▶ _What you are asked to do_:
Work through the data below line by line and say how many lines hold "index"; give only the number.

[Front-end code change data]
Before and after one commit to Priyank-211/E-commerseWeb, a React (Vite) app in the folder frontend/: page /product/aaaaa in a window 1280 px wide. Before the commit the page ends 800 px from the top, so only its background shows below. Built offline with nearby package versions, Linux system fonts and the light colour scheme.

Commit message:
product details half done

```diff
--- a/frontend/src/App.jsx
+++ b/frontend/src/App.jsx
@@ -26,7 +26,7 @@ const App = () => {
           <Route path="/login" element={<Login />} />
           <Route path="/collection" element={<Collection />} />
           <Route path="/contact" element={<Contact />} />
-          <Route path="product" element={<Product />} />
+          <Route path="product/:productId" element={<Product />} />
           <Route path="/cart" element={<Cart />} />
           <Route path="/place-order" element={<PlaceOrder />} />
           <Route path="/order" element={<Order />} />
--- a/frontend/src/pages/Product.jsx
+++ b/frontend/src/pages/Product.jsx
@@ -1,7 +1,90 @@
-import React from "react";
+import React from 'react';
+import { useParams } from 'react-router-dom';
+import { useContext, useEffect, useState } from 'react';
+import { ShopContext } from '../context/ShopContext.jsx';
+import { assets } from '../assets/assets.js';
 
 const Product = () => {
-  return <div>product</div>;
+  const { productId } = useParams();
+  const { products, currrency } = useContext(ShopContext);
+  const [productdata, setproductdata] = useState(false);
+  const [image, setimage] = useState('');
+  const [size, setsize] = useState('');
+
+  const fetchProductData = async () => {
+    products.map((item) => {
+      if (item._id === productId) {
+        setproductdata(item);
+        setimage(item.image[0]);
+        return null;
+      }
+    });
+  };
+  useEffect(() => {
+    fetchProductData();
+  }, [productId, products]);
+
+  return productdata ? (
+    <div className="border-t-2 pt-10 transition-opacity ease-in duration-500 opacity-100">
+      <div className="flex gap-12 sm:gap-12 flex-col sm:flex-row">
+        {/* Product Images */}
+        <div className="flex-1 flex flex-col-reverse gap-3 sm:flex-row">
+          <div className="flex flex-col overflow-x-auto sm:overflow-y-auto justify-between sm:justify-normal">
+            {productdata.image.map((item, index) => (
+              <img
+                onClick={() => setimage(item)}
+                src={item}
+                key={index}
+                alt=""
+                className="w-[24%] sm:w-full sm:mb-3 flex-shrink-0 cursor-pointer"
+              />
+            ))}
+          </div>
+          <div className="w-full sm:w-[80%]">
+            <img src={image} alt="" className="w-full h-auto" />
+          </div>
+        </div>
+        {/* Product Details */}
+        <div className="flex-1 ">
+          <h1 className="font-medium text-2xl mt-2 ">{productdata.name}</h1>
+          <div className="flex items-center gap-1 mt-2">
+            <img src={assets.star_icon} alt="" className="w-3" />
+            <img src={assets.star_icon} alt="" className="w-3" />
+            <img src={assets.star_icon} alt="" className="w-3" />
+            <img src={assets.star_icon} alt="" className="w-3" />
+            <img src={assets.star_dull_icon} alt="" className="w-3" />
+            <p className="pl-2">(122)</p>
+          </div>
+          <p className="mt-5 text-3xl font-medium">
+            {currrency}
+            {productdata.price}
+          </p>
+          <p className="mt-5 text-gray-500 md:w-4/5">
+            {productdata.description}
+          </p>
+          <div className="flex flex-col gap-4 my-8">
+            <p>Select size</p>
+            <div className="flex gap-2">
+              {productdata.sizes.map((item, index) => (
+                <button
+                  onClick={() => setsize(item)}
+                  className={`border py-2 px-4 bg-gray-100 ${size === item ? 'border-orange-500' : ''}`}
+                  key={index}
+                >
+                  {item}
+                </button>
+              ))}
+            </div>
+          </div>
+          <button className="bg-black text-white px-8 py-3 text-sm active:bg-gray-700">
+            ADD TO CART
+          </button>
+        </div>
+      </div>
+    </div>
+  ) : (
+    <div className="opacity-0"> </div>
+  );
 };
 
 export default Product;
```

▶ _Expected answer_:
4